Goal of the exercise
Which lines below include "xlsx"? Copy them all.

[Saved data entries]
=====

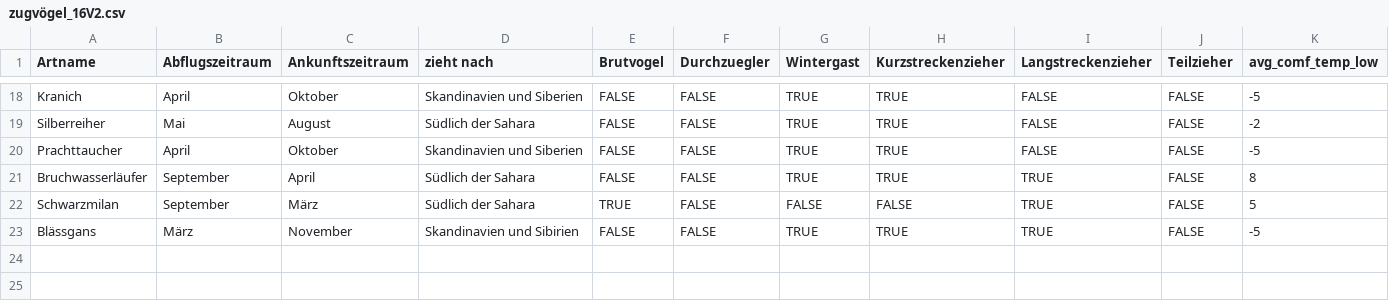
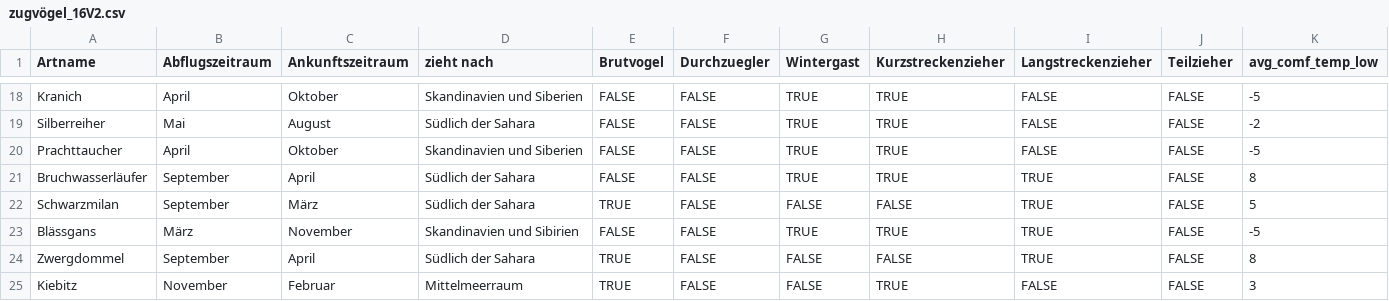
Before and after one commit to NotSchebs/CDK1_Klimadaten_Challenge_FHNW, a CSV file: CDK1_Zugvögel/Daten/Voegeldaten/zugvögel_16V2.csv, drawn as a sheet; only a part is shown, gaps mark what is left out; rows hold the shown columns only; the diff names each change by its address in the sheet, - before the commit and + after, or states it on an @@ line.

Commit message:
added birds

```diff
--- a/CDK1_Zugvögel/Daten/Voegeldaten/zugvögel_16V2.csv
+++ b/CDK1_Zugvögel/Daten/Voegeldaten/zugvögel_16V2.csv
+row 24: Zwergdommel | September | April | Südlich der Sahara | TRUE | FALSE | FALSE | FALSE | TRUE | FALSE | 8
+row 25: Kiebitz | November | Februar | Mittelmeerraum | TRUE | FALSE | FALSE | TRUE | FALSE | FALSE | 3
```
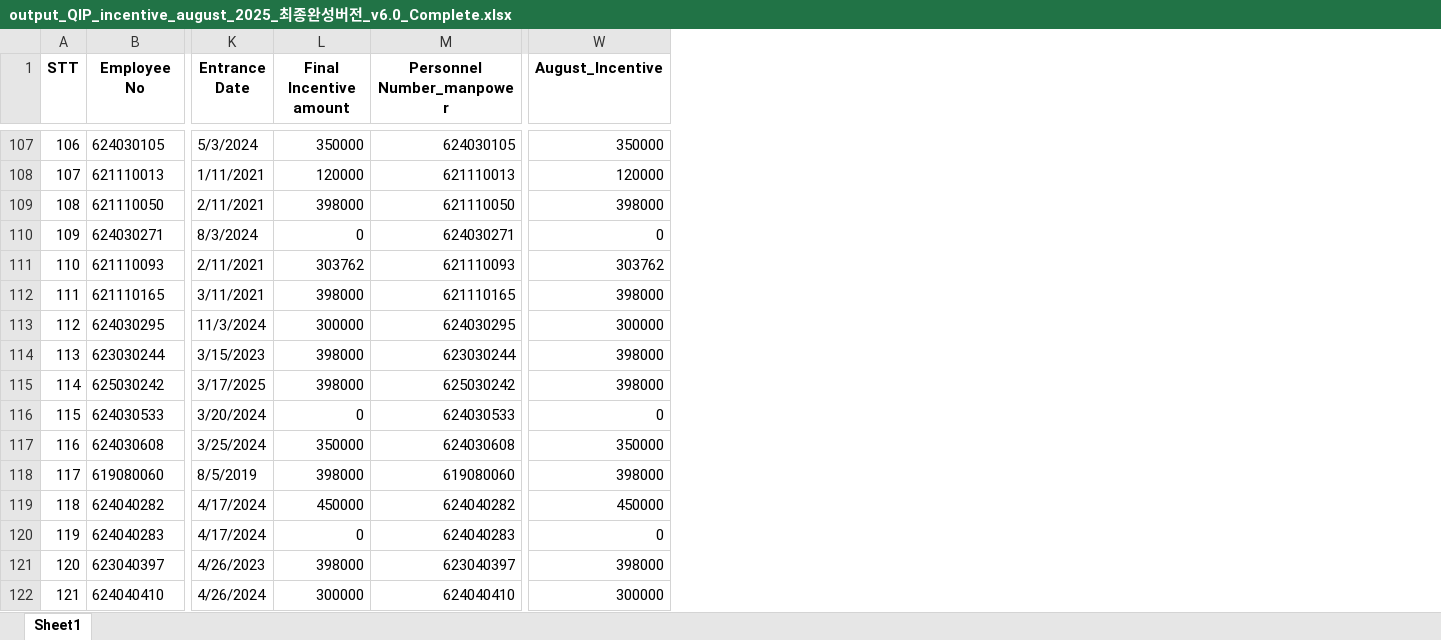
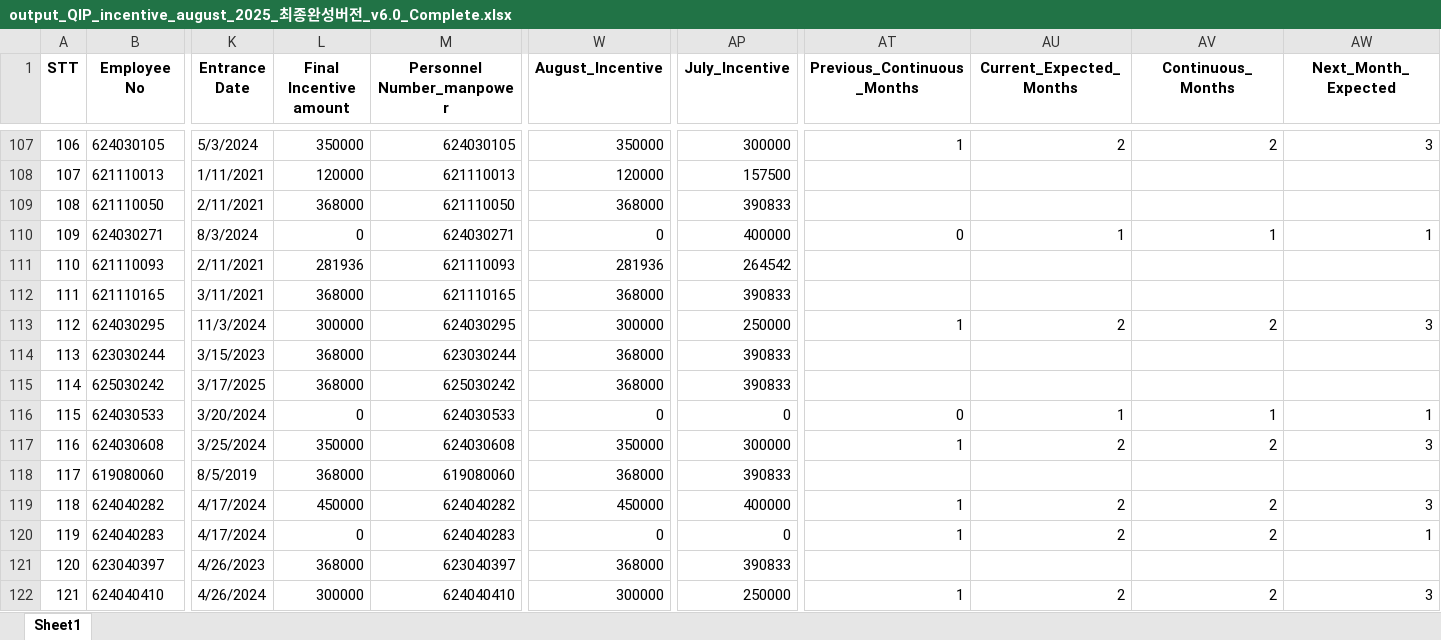
Before and after one commit to moonkaicuzui/qip-dashboard, an Excel workbook: output_files/output_QIP_incentive_august_2025_최종완성버전_v6.0_Complete.xlsx, sheet Sheet1, drawn as a sheet; only a part is shown, gaps mark what is left out; values as stored, in another font and other column widths than the file's, no borders; the diff covers the shown part only; the diff names each change by its address in the sheet, - before the commit and + after, or states it on an @@ line.

```diff
--- a/output_files/output_QIP_incentive_august_2025_최종완성버전_v6.0_Complete.xlsx (sheet Sheet1)
+++ b/output_files/output_QIP_incentive_august_2025_최종완성버전_v6.0_Complete.xlsx (sheet Sheet1)
+column AP (July_Incentive), rows 107-122: 300000 | 157500 | 390833 | 400000 | 264542 | 390833 | 250000 | 390833 | 390833 | 0 | 300000 | 390833 | 400000 | 0 | 390833 | 250000
+column AT (Previous_Continuous_Months), rows 107-122: 1 |  |  | 0 |  |  | 1 |  |  | 0 | 1 |  | 1 | 1 |  | 1
+column AU (Current_Expected_Months), rows 107-122: 2 |  |  | 1 |  |  | 2 |  |  | 1 | 2 |  | 2 | 2 |  | 2
+column AV (Continuous_Months), rows 107-122: 2 |  |  | 1 |  |  | 2 |  |  | 1 | 2 |  | 2 | 2 |  | 2
+column AW (Next_Month_Expected), rows 107-122: 3 |  |  | 1 |  |  | 3 |  |  | 1 | 3 |  | 3 | 1 |  | 3
-L109 (Final Incentive amount): 398000
+L109 (Final Incentive amount): 368000
-W109 (August_Incentive): 398000
+W109 (August_Incentive): 368000
-L111 (Final Incentive amount): 303762
+L111 (Final Incentive amount): 281936
-W111 (August_Incentive): 303762
+W111 (August_Incentive): 281936
-L112 (Final Incentive amount): 398000
+L112 (Final Incentive amount): 368000
-W112 (August_Incentive): 398000
+W112 (August_Incentive): 368000
-L114:L115 (Final Incentive amount): 398000
+L114:L115 (Final Incentive amount): 368000
-W114:W115 (August_Incentive): 398000
+W114:W115 (August_Incentive): 368000
-L118 (Final Incentive amount): 398000
+L118 (Final Incentive amount): 368000
-W118 (August_Incentive): 398000
+W118 (August_Incentive): 368000
-L121 (Final Incentive amount): 398000
+L121 (Final Incentive amount): 368000
-W121 (August_Incentive): 398000
+W121 (August_Incentive): 368000
```
Also changed, not shown: 450 edited cells elsewhere in this sheet, 39 other files.
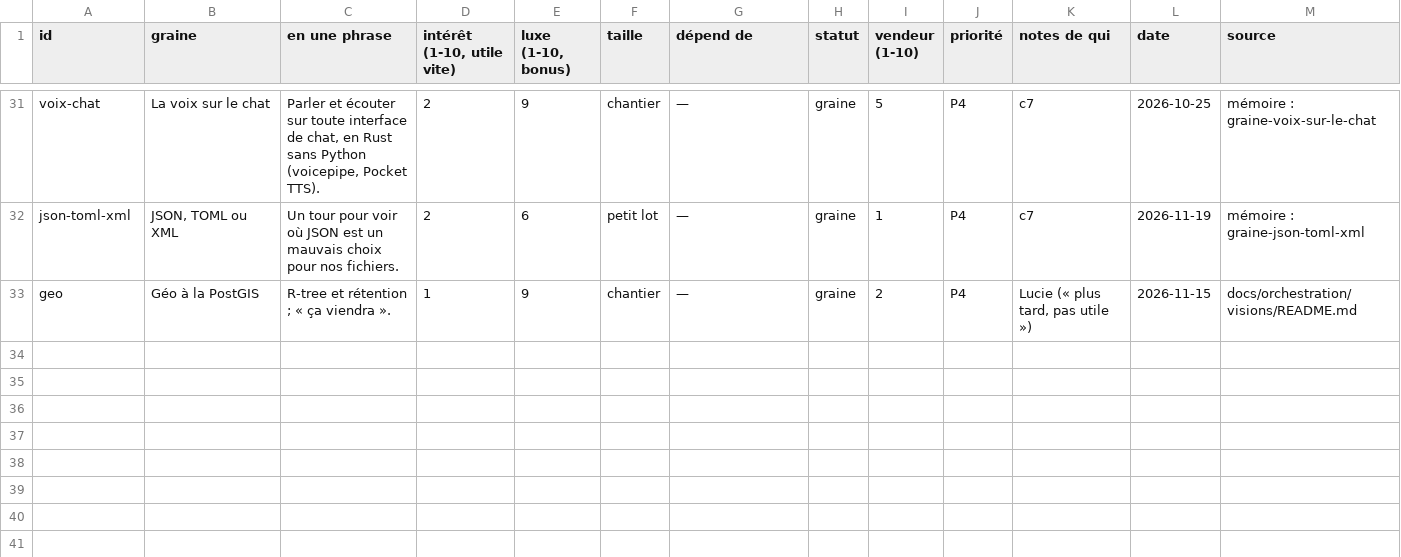
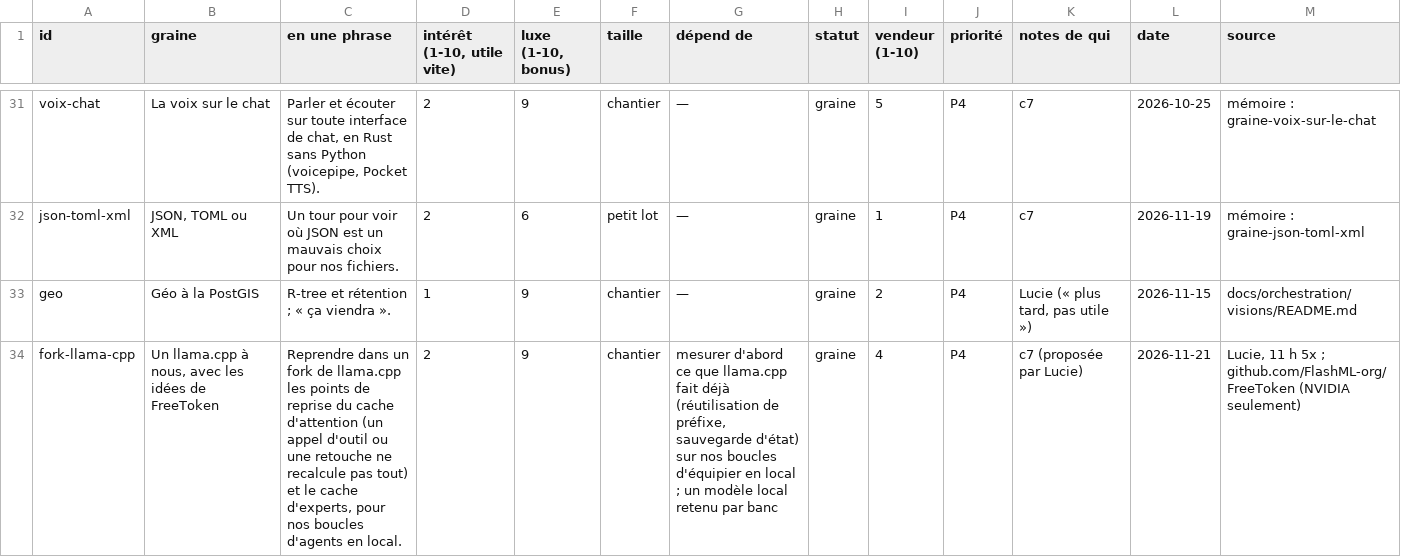
Before and after one commit to L-Defraiteur/rag3db, a CSV file: extension/rag3weaver/visions/graines.csv, drawn as a sheet; only a part is shown, gaps mark what is left out; the diff covers the shown part only.

Commit message:
docs(visions): deux graines de plus au tableau — un llama.cpp à nous aux idées de FreeToken (P4), et l'agent « super orchestrateur » qui survole les autres de loin (P2, rang à Lucie)

```diff
--- a/extension/rag3weaver/visions/graines.csv
+++ b/extension/rag3weaver/visions/graines.csv
@@ -33 +33,2 @@ json-toml-xml,"JSON, TOML ou XML",Un tour pour voir où JSON est un mauvais choi
 geo,Géo à la PostGIS,R-tree et rétention ; « ça viendra ».,1,9,chantier,—,graine,2,P4,"Lucie (« plus tard, pas utile »)",2026-11-15,docs/orchestration/visions/README.md
+fork-llama-cpp,"Un llama.cpp à nous, avec les idées de FreeToken","Reprendre dans un fork de llama.cpp les points de reprise du cache d'attention (un appel d'outil ou une retouche ne recalcule pas tout) et le cache d'experts, pour nos boucles d'agents en local.",2,9,chantier,"mesurer d'abord ce que llama.cpp fait déjà (réutilisation de préfixe, sauvegarde d'état) sur nos boucles d'équipier en local ; un modèle local retenu par banc",graine,4,P4,c7 (proposée par Lucie),2026-11-21,"Lucie, 11 h 5x ; github.com/FlashML-org/FreeToken (NVIDIA seulement)"
```
Also changed, not shown: 1 added row elsewhere in this file.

=====

Answer to the problem
Before and after one commit to moonkaicuzui/qip-dashboard, an Excel workbook: output_files/output_QIP_incentive_august_2025_최종완성버전_v6.0_Complete.xlsx, sheet Sheet1, drawn as a sheet; only a part is shown, gaps mark what is left out; values as stored, in another font and other column widths than the file's, no borders; the diff covers the shown part only; the diff names each change by its address in the sheet, - before the commit and + after, or states it on an @@ line.
--- a/output_files/output_QIP_incentive_august_2025_최종완성버전_v6.0_Complete.xlsx (sheet Sheet1)
+++ b/output_files/output_QIP_incentive_august_2025_최종완성버전_v6.0_Complete.xlsx (sheet Sheet1)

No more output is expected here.